- **To do**:
The records below are to be reproduced exactly, and no picture should appear in the copy.

-- Input follows --

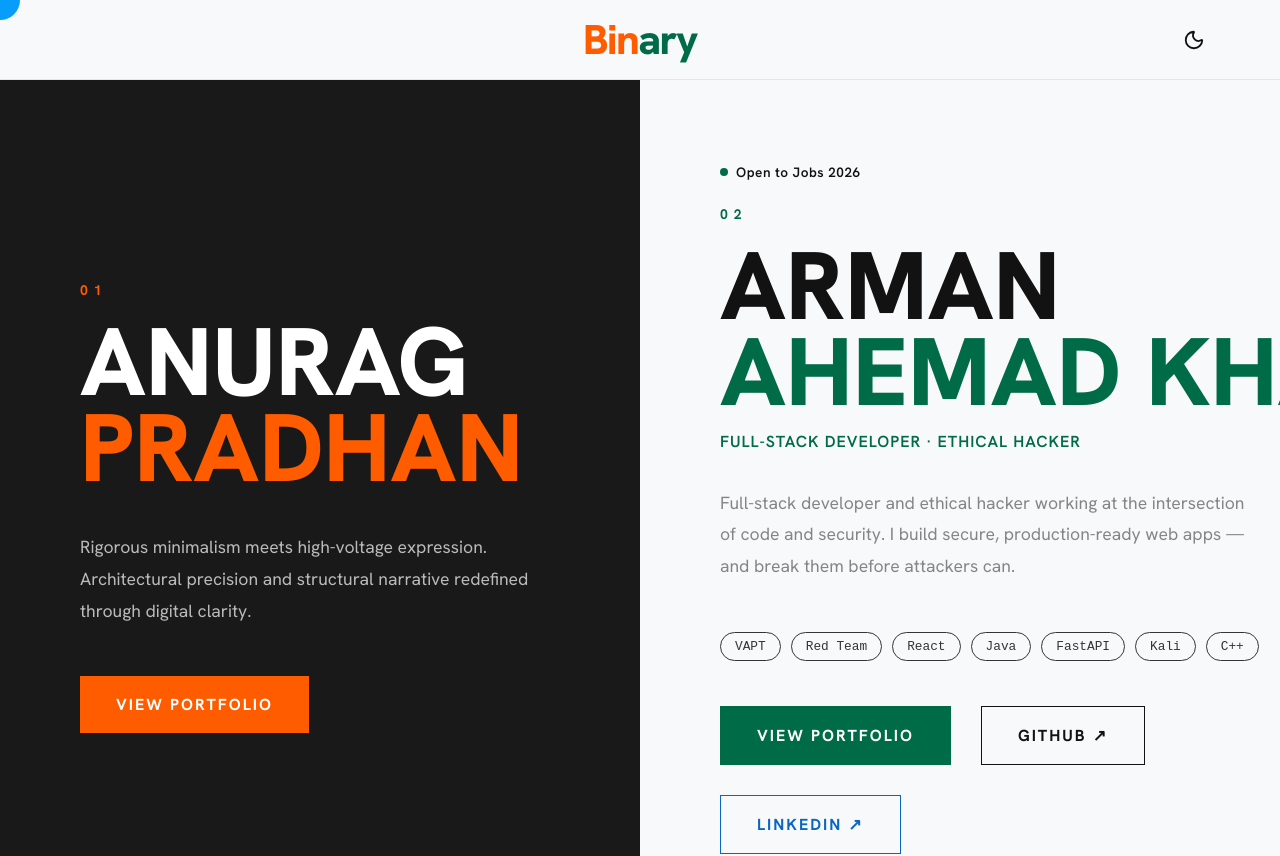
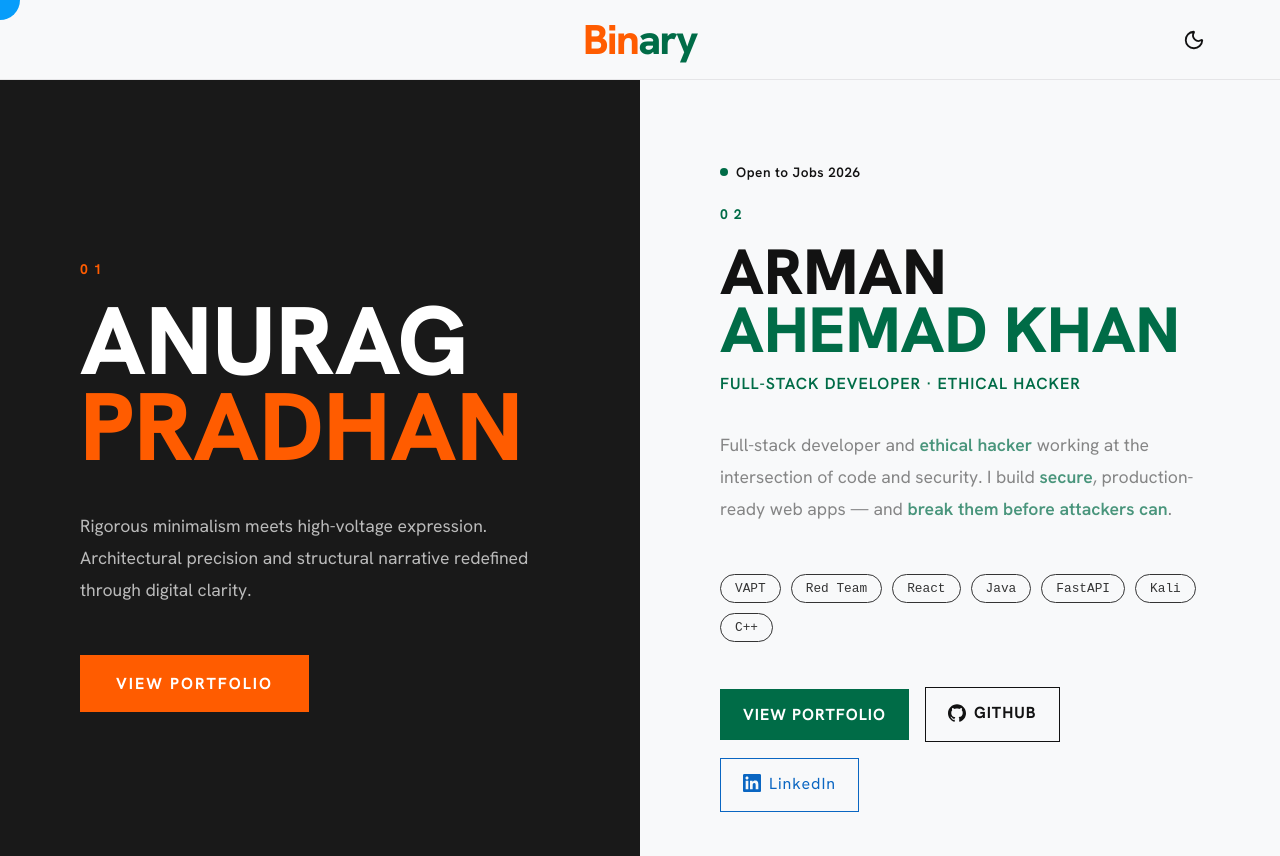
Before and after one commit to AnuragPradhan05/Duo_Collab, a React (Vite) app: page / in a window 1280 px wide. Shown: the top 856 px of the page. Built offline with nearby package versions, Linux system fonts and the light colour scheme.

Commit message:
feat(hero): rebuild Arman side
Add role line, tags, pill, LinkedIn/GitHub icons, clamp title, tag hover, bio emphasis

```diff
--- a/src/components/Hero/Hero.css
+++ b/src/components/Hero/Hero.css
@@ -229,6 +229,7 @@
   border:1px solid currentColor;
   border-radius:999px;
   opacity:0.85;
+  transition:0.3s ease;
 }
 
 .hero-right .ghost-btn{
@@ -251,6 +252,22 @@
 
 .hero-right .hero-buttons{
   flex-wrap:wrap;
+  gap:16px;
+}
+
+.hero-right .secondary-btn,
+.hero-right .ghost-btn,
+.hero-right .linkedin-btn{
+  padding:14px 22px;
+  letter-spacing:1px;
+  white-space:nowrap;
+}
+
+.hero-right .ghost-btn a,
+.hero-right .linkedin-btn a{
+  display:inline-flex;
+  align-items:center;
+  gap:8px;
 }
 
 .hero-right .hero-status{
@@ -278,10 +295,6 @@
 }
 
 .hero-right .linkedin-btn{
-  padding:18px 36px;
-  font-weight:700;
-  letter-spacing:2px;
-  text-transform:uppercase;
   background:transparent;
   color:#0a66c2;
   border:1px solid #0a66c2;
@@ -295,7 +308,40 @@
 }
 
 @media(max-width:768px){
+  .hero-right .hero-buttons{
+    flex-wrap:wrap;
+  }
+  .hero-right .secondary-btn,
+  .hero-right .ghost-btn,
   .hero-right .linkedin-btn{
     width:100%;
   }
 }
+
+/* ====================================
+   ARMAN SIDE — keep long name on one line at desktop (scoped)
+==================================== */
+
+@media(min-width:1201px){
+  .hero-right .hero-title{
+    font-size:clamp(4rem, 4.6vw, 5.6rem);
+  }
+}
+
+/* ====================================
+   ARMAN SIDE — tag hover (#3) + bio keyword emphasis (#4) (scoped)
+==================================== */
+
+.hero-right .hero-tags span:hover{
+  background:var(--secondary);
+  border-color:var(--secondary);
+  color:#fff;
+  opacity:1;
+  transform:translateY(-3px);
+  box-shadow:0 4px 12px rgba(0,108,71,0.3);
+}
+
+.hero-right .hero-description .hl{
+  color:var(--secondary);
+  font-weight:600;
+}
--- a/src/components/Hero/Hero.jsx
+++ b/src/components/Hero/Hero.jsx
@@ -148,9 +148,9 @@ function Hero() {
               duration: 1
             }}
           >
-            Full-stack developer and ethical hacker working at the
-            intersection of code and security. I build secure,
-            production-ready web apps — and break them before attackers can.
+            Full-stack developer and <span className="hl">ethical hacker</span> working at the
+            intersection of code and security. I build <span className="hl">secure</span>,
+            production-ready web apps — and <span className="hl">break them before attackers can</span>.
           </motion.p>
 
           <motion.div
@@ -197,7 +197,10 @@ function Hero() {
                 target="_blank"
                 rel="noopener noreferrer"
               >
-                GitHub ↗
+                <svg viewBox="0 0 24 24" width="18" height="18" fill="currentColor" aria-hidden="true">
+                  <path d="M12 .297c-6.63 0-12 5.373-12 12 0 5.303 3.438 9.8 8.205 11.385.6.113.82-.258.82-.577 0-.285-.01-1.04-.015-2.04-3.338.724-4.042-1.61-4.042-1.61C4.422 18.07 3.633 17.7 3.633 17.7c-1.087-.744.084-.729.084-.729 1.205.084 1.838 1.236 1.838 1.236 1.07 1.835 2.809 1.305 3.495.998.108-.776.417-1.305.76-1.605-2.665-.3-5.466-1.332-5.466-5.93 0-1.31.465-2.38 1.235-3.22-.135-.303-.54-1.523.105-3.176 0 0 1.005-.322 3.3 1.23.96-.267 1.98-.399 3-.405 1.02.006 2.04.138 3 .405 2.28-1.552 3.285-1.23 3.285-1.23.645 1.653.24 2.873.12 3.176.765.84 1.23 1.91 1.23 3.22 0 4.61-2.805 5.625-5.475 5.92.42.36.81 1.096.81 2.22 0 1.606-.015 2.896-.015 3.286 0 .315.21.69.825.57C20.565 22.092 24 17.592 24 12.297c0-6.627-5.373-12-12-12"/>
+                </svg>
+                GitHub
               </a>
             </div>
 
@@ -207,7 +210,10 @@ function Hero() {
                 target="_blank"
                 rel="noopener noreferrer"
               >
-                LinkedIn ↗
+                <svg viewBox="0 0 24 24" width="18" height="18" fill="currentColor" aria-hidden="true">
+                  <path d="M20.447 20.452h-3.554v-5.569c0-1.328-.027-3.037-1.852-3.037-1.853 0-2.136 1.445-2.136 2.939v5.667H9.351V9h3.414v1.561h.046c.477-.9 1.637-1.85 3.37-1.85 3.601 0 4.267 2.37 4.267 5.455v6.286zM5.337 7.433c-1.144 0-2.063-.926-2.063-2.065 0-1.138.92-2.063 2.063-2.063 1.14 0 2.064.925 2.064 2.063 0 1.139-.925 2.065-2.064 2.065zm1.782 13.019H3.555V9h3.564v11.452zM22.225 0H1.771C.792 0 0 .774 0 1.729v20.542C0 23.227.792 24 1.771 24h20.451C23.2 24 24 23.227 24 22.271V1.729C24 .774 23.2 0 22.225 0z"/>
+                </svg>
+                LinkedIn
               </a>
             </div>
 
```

-- Input concluded --

- **Solution**:
Before and after one commit to AnuragPradhan05/Duo_Collab, a React (Vite) app: page / in a window 1280 px wide. Shown: the top 856 px of the page. Built offline with nearby package versions, Linux system fonts and the light colour scheme.

Commit message:
feat(hero): rebuild Arman side
Add role line, tags, pill, LinkedIn/GitHub icons, clamp title, tag hover, bio emphasis

```diff
--- a/src/components/Hero/Hero.css
+++ b/src/components/Hero/Hero.css
@@ -229,6 +229,7 @@
   border:1px solid currentColor;
   border-radius:999px;
   opacity:0.85;
+  transition:0.3s ease;
 }
 
 .hero-right .ghost-btn{
@@ -251,6 +252,22 @@
 
 .hero-right .hero-buttons{
   flex-wrap:wrap;
+  gap:16px;
+}
+
+.hero-right .secondary-btn,
+.hero-right .ghost-btn,
+.hero-right .linkedin-btn{
+  padding:14px 22px;
+  letter-spacing:1px;
+  white-space:nowrap;
+}
+
+.hero-right .ghost-btn a,
+.hero-right .linkedin-btn a{
+  display:inline-flex;
+  align-items:center;
+  gap:8px;
 }
 
 .hero-right .hero-status{
@@ -278,10 +295,6 @@
 }
 
 .hero-right .linkedin-btn{
-  padding:18px 36px;
-  font-weight:700;
-  letter-spacing:2px;
-  text-transform:uppercase;
   background:transparent;
   color:#0a66c2;
   border:1px solid #0a66c2;
@@ -295,7 +308,40 @@
 }
 
 @media(max-width:768px){
+  .hero-right .hero-buttons{
+    flex-wrap:wrap;
+  }
+  .hero-right .secondary-btn,
+  .hero-right .ghost-btn,
   .hero-right .linkedin-btn{
     width:100%;
   }
 }
+
+/* ====================================
+   ARMAN SIDE — keep long name on one line at desktop (scoped)
+==================================== */
+
+@media(min-width:1201px){
+  .hero-right .hero-title{
+    font-size:clamp(4rem, 4.6vw, 5.6rem);
+  }
+}
+
+/* ====================================
+   ARMAN SIDE — tag hover (#3) + bio keyword emphasis (#4) (scoped)
+==================================== */
+
+.hero-right .hero-tags span:hover{
+  background:var(--secondary);
+  border-color:var(--secondary);
+  color:#fff;
+  opacity:1;
+  transform:translateY(-3px);
+  box-shadow:0 4px 12px rgba(0,108,71,0.3);
+}
+
+.hero-right .hero-description .hl{
+  color:var(--secondary);
+  font-weight:600;
+}
--- a/src/components/Hero/Hero.jsx
+++ b/src/components/Hero/Hero.jsx
@@ -148,9 +148,9 @@ function Hero() {
               duration: 1
             }}
           >
-            Full-stack developer and ethical hacker working at the
-            intersection of code and security. I build secure,
-            production-ready web apps — and break them before attackers can.
+            Full-stack developer and <span className="hl">ethical hacker</span> working at the
+            intersection of code and security. I build <span className="hl">secure</span>,
+            production-ready web apps — and <span className="hl">break them before attackers can</span>.
           </motion.p>
 
           <motion.div
@@ -197,7 +197,10 @@ function Hero() {
                 target="_blank"
                 rel="noopener noreferrer"
               >
-                GitHub ↗
+                <svg viewBox="0 0 24 24" width="18" height="18" fill="currentColor" aria-hidden="true">
+                  <path d="M12 .297c-6.63 0-12 5.373-12 12 0 5.303 3.438 9.8 8.205 11.385.6.113.82-.258.82-.577 0-.285-.01-1.04-.015-2.04-3.338.724-4.042-1.61-4.042-1.61C4.422 18.07 3.633 17.7 3.633 17.7c-1.087-.744.084-.729.084-.729 1.205.084 1.838 1.236 1.838 1.236 1.07 1.835 2.809 1.305 3.495.998.108-.776.417-1.305.76-1.605-2.665-.3-5.466-1.332-5.466-5.93 0-1.31.465-2.38 1.235-3.22-.135-.303-.54-1.523.105-3.176 0 0 1.005-.322 3.3 1.23.96-.267 1.98-.399 3-.405 1.02.006 2.04.138 3 .405 2.28-1.552 3.285-1.23 3.285-1.23.645 1.653.24 2.873.12 3.176.765.84 1.23 1.91 1.23 3.22 0 4.61-2.805 5.625-5.475 5.92.42.36.81 1.096.81 2.22 0 1.606-.015 2.896-.015 3.286 0 .315.21.69.825.57C20.565 22.092 24 17.592 24 12.297c0-6.627-5.373-12-12-12"/>
+                </svg>
+                GitHub
               </a>
             </div>
 
@@ -207,7 +210,10 @@ function Hero() {
                 target="_blank"
                 rel="noopener noreferrer"
               >
-                LinkedIn ↗
+                <svg viewBox="0 0 24 24" width="18" height="18" fill="currentColor" aria-hidden="true">
+                  <path d="M20.447 20.452h-3.554v-5.569c0-1.328-.027-3.037-1.852-3.037-1.853 0-2.136 1.445-2.136 2.939v5.667H9.351V9h3.414v1.561h.046c.477-.9 1.637-1.85 3.37-1.85 3.601 0 4.267 2.37 4.267 5.455v6.286zM5.337 7.433c-1.144 0-2.063-.926-2.063-2.065 0-1.138.92-2.063 2.063-2.063 1.14 0 2.064.925 2.064 2.063 0 1.139-.925 2.065-2.064 2.065zm1.782 13.019H3.555V9h3.564v11.452zM22.225 0H1.771C.792 0 0 .774 0 1.729v20.542C0 23.227.792 24 1.771 24h20.451C23.2 24 24 23.227 24 22.271V1.729C24 .774 23.2 0 22.225 0z"/>
+                </svg>
+                LinkedIn
               </a>
             </div>
 
```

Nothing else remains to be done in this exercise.